Unlike traditional neutering, general anesthesia is not required — just a mild sedative. No slicing is involved either, meaning quicker recoveries, less risk of infection and much less expense. It costs about $20.
Zeuterin was used in Japan to control the dog population in abandoned areas after the 2011 earthquake and tsunami, and it also met with success in controlling feral dogs in the Philippines.
In the first U.S. clinical study, involving 270 dogs, only 1 percent had adverse reactions to Zeuterin, and half of those were attributed to improper administration.
Zeuterin lowers testosterone rates 41 percent to 52 percent compared to neutering, which eliminates testosterone entirely.

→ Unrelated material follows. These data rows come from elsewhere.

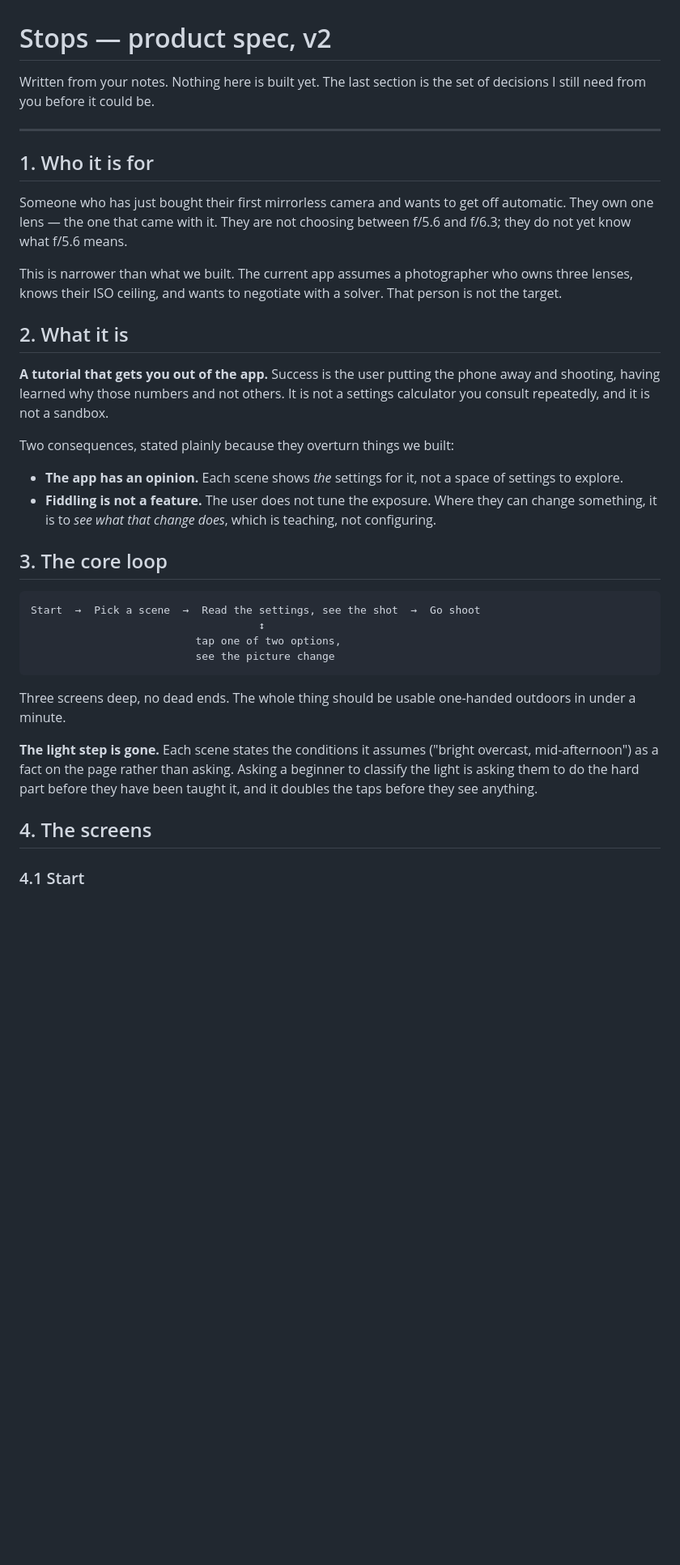
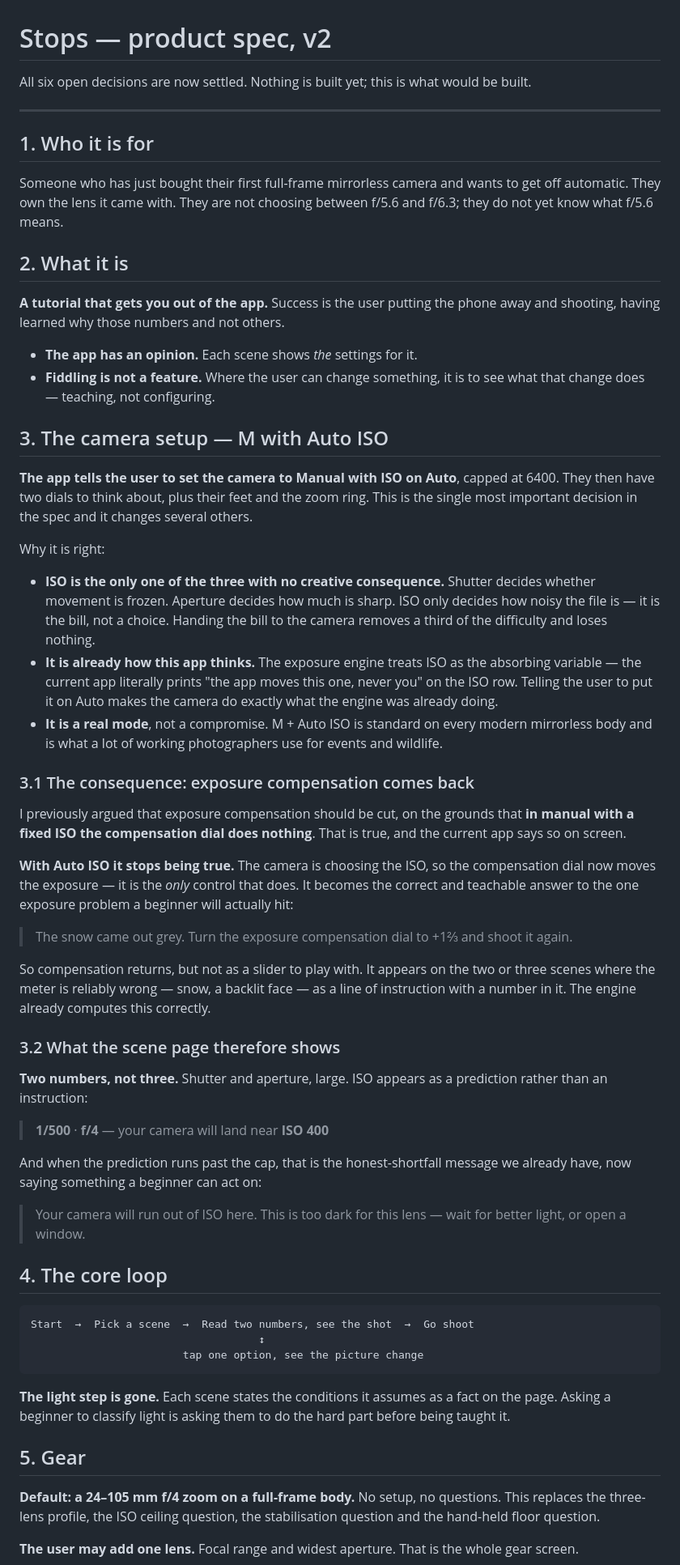
Before and after one commit to patbee26/games, a Markdown page: stops/SPEC.md, the part around one of its changes. Shown at 81% size. Drawn GitHub-style; blank space fills up the shorter version.

````diff
--- a/stops/SPEC.md
+++ b/stops/SPEC.md
@@ -1,52 +1,96 @@
 # Stops — product spec, v2
 
-Written from your notes. Nothing here is built yet. The last section is the set
-of decisions I still need from you before it could be.
+All six open decisions are now settled. Nothing is built yet; this is what would
+be built.
 
 ---
 
 ## 1. Who it is for
 
-Someone who has just bought their first mirrorless camera and wants to get off
-automatic. They own one lens — the one that came with it. They are not choosing
+Someone who has just bought their first full-frame mirrorless camera and wants
+to get off automatic. They own the lens it came with. They are not choosing
 between f/5.6 and f/6.3; they do not yet know what f/5.6 means.
-
-This is narrower than what we built. The current app assumes a photographer who
-owns three lenses, knows their ISO ceiling, and wants to negotiate with a solver.
-That person is not the target.
 
 ## 2. What it is
 
 **A tutorial that gets you out of the app.** Success is the user putting the
-phone away and shooting, having learned why those numbers and not others. It is
-not a settings calculator you consult repeatedly, and it is not a sandbox.
+phone away and shooting, having learned why those numbers and not others.
 
-Two consequences, stated plainly because they overturn things we built:
+- **The app has an opinion.** Each scene shows *the* settings for it.
+- **Fiddling is not a feature.** Where the user can change something, it is to
+  see what that change does — teaching, not configuring.
 
-- **The app has an opinion.** Each scene shows *the* settings for it, not a
-  space of settings to explore.
-- **Fiddling is not a feature.** The user does not tune the exposure. Where they
-  can change something, it is to *see what that change does*, which is teaching,
-  not configuring.
+## 3. The camera setup — M with Auto ISO
 
-## 3. The core loop
+**The app tells the user to set the camera to Manual with ISO on Auto**, capped
+at 6400. They then have two dials to think about, plus their feet and the zoom
+ring. This is the single most important decision in the spec and it changes
+several others.
+
+Why it is right:
+
+- **ISO is the only one of the three with no creative consequence.** Shutter
+  decides whether movement is frozen. Aperture decides how much is sharp. ISO
+  only decides how noisy the file is — it is the bill, not a choice. Handing the
+  bill to the camera removes a third of the difficulty and loses nothing.
+- **It is already how this app thinks.** The exposure engine treats ISO as the
+  absorbing variable — the current app literally prints "the app moves this one,
+  never you" on the ISO row. Telling the user to put it on Auto makes the camera
+  do exactly what the engine was already doing.
+- **It is a real mode**, not a compromise. M + Auto ISO is standard on every
+  modern mirrorless body and is what a lot of working photographers use for
+  events and wildlife.
+
+### 3.1 The consequence: exposure compensation comes back
+
+I previously argued that exposure compensation should be cut, on the grounds
+that **in manual with a fixed ISO the compensation dial does nothing**. That is
+true, and the current app says so on screen.
+
+**With Auto ISO it stops being true.** The camera is choosing the ISO, so the
+compensation dial now moves the exposure — it is the *only* control that does.
+It becomes the correct and teachable answer to the one exposure problem a
+beginner will actually hit:
+
+> The snow came out grey. Turn the exposure compensation dial to +1⅔ and shoot
+> it again.
+
+So compensation returns, but not as a slider to play with. It appears on the two
+or three scenes where the meter is reliably wrong — snow, a backlit face — as a
+line of instruction with a number in it. The engine already computes this
+correctly.
+
+### 3.2 What the scene page therefore shows
+
+**Two numbers, not three.** Shutter and aperture, large. ISO appears as a
+prediction rather than an instruction:
+
+> **1/500** · **f/4** — your camera will land near **ISO 400**
+
+And when the prediction runs past the cap, that is the honest-shortfall message
+we already have, now saying something a beginner can act on:
+
+> Your camera will run out of ISO here. This is too dark for this lens — wait
+> for better light, or open a window.
+
+## 4. The core loop
 
 ```
-Start  →  Pick a scene  →  Read the settings, see the shot  →  Go shoot
+Start  →  Pick a scene  →  Read two numbers, see the shot  →  Go shoot
                                     ↕
-                          tap one of two options,
-                          see the picture change
+                        tap one option, see the picture change
 ```
 
-Three screens deep, no dead ends. The whole thing should be usable one-handed
-outdoors in under a minute.
+**The light step is gone.** Each scene states the conditions it assumes as a
+fact on the page. Asking a beginner to classify light is asking them to do the
+hard part before being taught it.
 
-**The light step is gone.** Each scene states the conditions it assumes ("bright
-overcast, mid-afternoon") as a fact on the page rather than asking. Asking a
-beginner to classify the light is asking them to do the hard part before they
-have been taught it, and it doubles the taps before they see anything.
+## 5. Gear
 
-## 4. The screens
+**Default: a 24–105 mm f/4 zoom on a full-frame body.** No setup, no questions.
+This replaces the three-lens profile, the ISO ceiling question, the stabilisation
+question and the hand-held floor question.
 
-### 4.1 Start
+**The user may add one lens.** Focal range and widest aperture. That is the whole
+gear screen.
 
````
Also changed, not shown: other parts of stops/SPEC.md (+119 -138 lines).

Posted by jwoestendiek May 17th, 2013 under Muttsblog, videos.
Tags: animal control, animals, branding, control, demonstrations, dog, dogs, humane societies, injection, male, neuter, neutering, new orleans, non-surgical, overpopulation, pets, population, population control, promotion, rescues, shelters, shrink, shrinkage, surgery, testicles, testosterone, veterinarians, veterinary, zeuter, zeuterin, zeutering, zinc

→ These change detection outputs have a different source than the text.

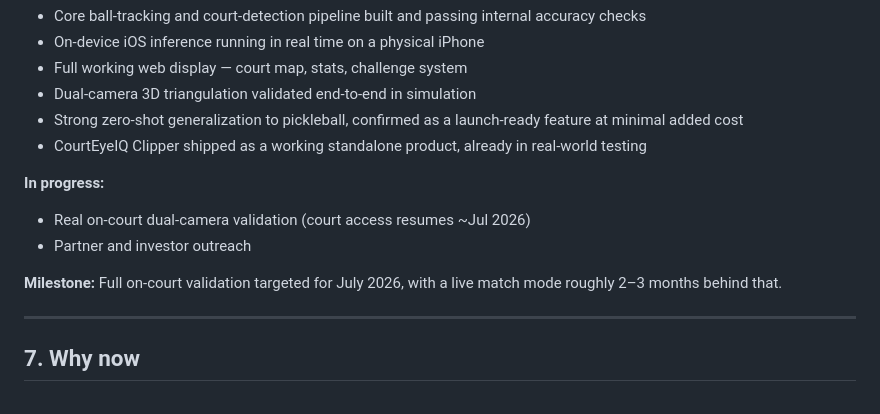
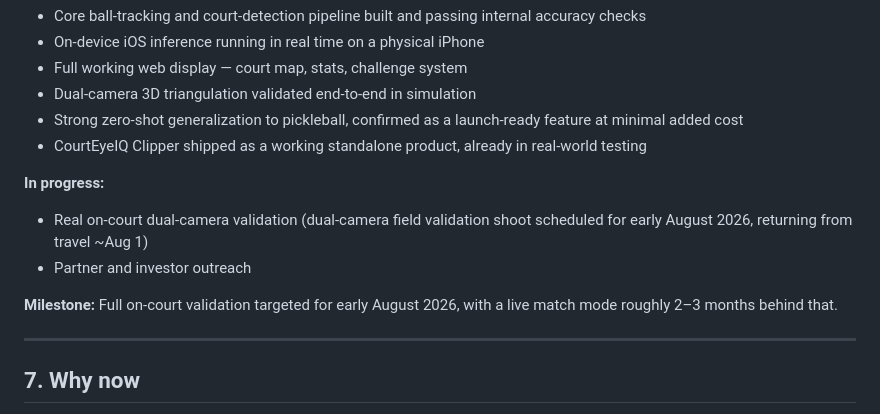
Before and after one commit to patrickrosenfelder-tech/courteyeiq-web, a Markdown page: api/_content/whitepaper-lite.md, the part around the change. GitHub-like rendering.

```diff
--- a/api/_content/whitepaper-lite.md
+++ b/api/_content/whitepaper-lite.md
@@ -111,10 +111,10 @@ Equipment profiles and testing · community data · user accounts and history ·
 
 **In progress:**
 
-- Real on-court dual-camera validation (court access resumes \~Jul 2026)
+- Real on-court dual-camera validation (dual-camera field validation shoot scheduled for early August 2026, returning from travel \~Aug 1)
 - Partner and investor outreach
 
-**Milestone:** Full on-court validation targeted for July 2026, with a live match mode roughly 2–3 months behind that.
+**Milestone:** Full on-court validation targeted for early August 2026, with a live match mode roughly 2–3 months behind that.
 
 ---
 
```
Also changed, not shown: api/_content/whitepaper.md (+5 -5 lines).
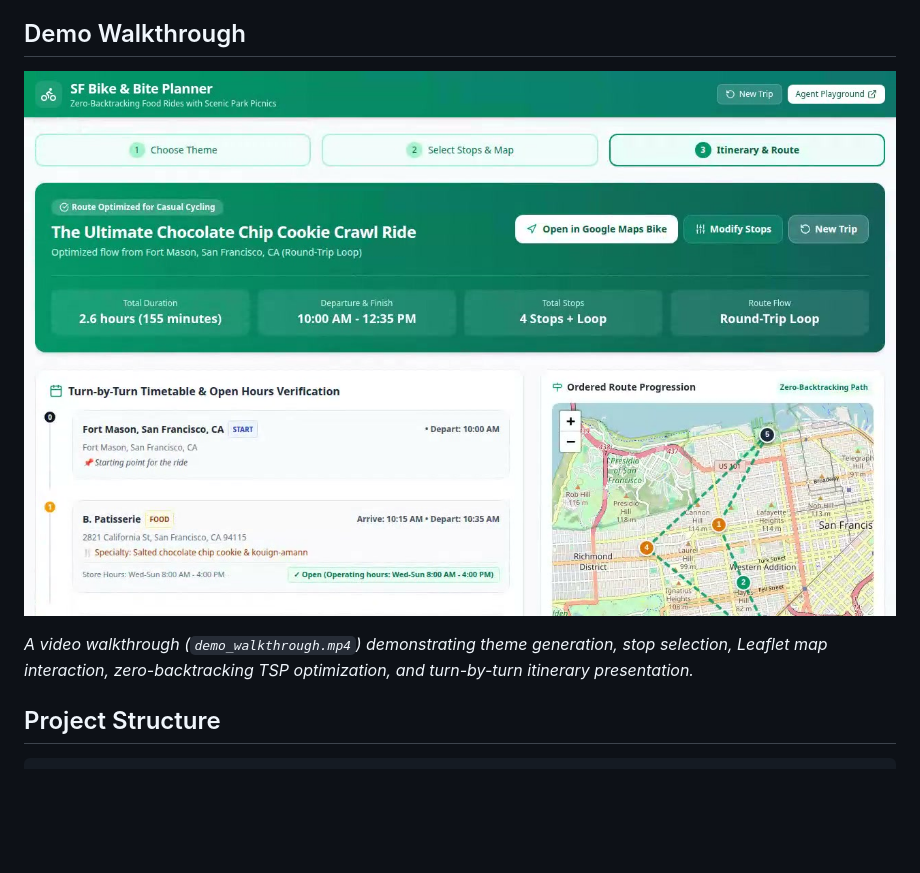
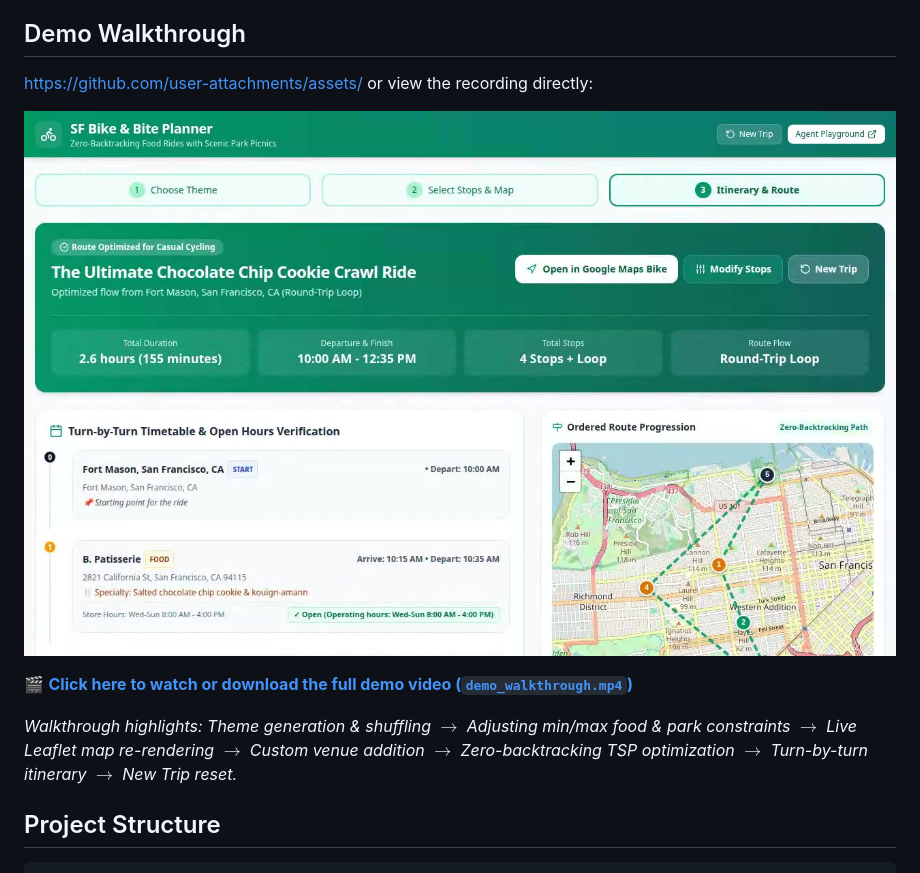
Before and after one commit to stewartgraff/BuildWithGemini, a Markdown page: README.md, the part around the change. Drawn GitHub-style; blank space fills up the shorter version.

Commit message:
Update README demo walkthrough with direct video links

```diff
--- a/README.md
+++ b/README.md
@@ -15,9 +15,13 @@ Powered by Google DeepMind's Gemini and built with Google Agents SDK / FastAPI.
 
 ## Demo Walkthrough
 
-[![SF Bike & Bite Planner Walkthrough](demo_thumbnail.jpg)](demo_walkthrough.mp4)
+https://github.com/user-attachments/assets/ or view the recording directly:
 
-*A video walkthrough (`demo_walkthrough.mp4`) demonstrating theme generation, stop selection, Leaflet map interaction, zero-backtracking TSP optimization, and turn-by-turn itinerary presentation.*
+[![SF Bike & Bite Planner Walkthrough](demo_thumbnail.jpg)](https://github.com/stewartgraff/BuildWithGemini/raw/main/demo_walkthrough.mp4)
+
+🎬 **[Click here to watch or download the full demo video (`demo_walkthrough.mp4`)](https://github.com/stewartgraff/BuildWithGemini/raw/main/demo_walkthrough.mp4)**
+
+*Walkthrough highlights: Theme generation & shuffling $\to$ Adjusting min/max food & park constraints $\to$ Live Leaflet map re-rendering $\to$ Custom venue addition $\to$ Zero-backtracking TSP optimization $\to$ Turn-by-turn itinerary $\to$ New Trip reset.*
 
 ## Project Structure
 
```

Heartworm and a cancerous tumor have delayed snout surgery for Kabang, the Philippine dog that lost half her face when she stepped between two children and an oncoming motorcycle.
A veterinarian at the University of California, Davis, says both could be potentially fatal if not treated.
“Fortunately for Kabang, her disease is not very advanced,” Dr. Jane Sykes, a UC Davis infectious disease specialist, told the San Francisco Chronicle. “She has a good prognosis.”
Sykes said veterinarians will have to treat the two ailments — including chemotherapy for the tumor — and that it could be as long as six months before her snout problems can be addressed.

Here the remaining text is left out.